Your Dec. 31 editorial “Fannie and Freddie Forever” rightfully raises concerns over the types of credit-risk transfers (CRT) that are being conducted by Fannie Mae and Freddie Mac (the government-sponsored enterprises), and the residual risks they pose to the taxpayers. One important way to reduce taxpayer exposure is to require the GSEs to transfer the credit risk before they acquire the loans. The current CRT deals conducted by the GSEs are opaque and complex debt securities that continue to leverage the GSEs’ implied government guarantee.
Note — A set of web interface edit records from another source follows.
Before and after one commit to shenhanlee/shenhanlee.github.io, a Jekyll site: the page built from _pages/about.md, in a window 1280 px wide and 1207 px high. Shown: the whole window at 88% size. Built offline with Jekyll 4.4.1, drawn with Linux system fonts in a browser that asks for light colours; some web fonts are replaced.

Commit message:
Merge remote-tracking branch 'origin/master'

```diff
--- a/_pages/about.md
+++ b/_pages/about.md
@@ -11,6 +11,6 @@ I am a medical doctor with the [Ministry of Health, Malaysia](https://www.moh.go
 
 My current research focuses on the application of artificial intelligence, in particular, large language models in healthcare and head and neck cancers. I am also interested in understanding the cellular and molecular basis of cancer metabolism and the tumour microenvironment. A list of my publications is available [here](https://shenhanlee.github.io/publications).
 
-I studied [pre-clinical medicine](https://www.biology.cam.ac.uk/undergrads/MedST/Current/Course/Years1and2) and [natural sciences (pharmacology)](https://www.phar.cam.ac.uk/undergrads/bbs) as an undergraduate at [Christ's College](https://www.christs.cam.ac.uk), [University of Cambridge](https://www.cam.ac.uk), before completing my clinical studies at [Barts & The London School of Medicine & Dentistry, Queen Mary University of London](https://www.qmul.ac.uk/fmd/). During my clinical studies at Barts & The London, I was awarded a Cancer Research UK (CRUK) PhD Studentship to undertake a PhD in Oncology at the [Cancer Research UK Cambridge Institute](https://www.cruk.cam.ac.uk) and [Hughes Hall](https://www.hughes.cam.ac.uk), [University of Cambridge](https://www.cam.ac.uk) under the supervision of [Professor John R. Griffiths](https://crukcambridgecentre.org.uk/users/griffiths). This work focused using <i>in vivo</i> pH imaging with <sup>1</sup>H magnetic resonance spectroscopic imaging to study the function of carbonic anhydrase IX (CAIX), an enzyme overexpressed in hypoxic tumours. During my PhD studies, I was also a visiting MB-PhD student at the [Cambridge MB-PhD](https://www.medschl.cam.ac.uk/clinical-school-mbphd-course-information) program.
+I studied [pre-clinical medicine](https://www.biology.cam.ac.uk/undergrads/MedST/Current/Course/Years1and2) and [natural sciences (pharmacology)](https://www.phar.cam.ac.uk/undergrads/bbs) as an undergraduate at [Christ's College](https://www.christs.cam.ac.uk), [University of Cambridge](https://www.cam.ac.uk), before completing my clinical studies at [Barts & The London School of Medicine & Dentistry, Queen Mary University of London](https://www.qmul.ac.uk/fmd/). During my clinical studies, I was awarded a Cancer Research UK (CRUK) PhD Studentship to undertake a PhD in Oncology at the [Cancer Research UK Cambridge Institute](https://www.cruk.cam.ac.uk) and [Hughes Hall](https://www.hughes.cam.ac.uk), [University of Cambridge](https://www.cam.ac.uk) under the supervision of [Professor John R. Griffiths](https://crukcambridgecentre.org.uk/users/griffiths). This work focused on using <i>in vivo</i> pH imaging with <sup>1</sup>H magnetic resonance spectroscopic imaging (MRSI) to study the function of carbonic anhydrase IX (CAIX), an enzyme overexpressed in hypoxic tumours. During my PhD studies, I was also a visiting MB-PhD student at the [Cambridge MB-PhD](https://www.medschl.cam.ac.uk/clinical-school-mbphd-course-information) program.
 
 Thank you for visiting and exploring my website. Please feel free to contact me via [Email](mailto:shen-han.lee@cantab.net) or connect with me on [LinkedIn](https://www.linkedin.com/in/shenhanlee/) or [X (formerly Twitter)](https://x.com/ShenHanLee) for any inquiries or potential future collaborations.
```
The GSEs are currently setting a price on those deals based on uncertain future outcomes in the credit markets. If the GSEs’ predictions are wrong, they could lose and the taxpayer could pay the price. Instead, the GSEs should engage in upfront risk-share deals in which private market participants, like mortgage insurers and other private entities, or even originators themselves, would take on credit risk before the loan even gets sold to the GSEs, and ensure access for all lenders. This is an approach that the FHFA has directed the GSEs to explore, and one that represents a meaningful effort to further de-risk the two institutions and protect taxpayers.
David H. Stevens
President and CEO
Mortgage Bankers Association
Your editorial accurately illuminates the self-perpetuating political rationale for the development of these credit-risk transfer products by the toxic twins. However, your readers should know that the political cover suggested in the piece is just a minor down payment on a much larger investment strategy to solidify the twins’ insulated role in their faux “market.” Not mentioned, and rarely discussed in any media, is the Federal Housing Finance Authority’s Common Securitization Platform (CSP). A Fannie-Freddie joint venture, this initiative has “the strategic goal of developing a new securitization infrastructure for Fannie Mae and Freddie Mac (the Enterprises) for mortgage loans backed by 1-4 unit (single-family) properties. To achieve that strategic goal, the Enterprises, under FHFA’s direction and guidance, are developing a common securitization platform (CSP) that will support their single-family mortgage securitization activities, including the issuance by both Enterprises of a single mortgage-backed security (Single Security).” See the September 2015 FHFA website CSP update for more detail.
The effort, under way since 2012 with fully loaded costs now nearing $500 million, plans to announce a date for first productive use sometime in 2016. The new venture advertises a long-term goal of the platform being used by other market participants (read: competitors to Fannie and Freddie). However, the investment and current exclusivity bestowed on the GSEs will create an unassailable barrier-to-entry for any private-sector firm attempting to compete on risk, volume or pricing. All this comes at least three years after congressional and even Oval Office agreement that these two organizations should be wound down. At this point, no one should look for such a change in their lifetime. Referencing what you aptly put in the editorial’s closing, I for one have no illusions on why Donald Trump is winning.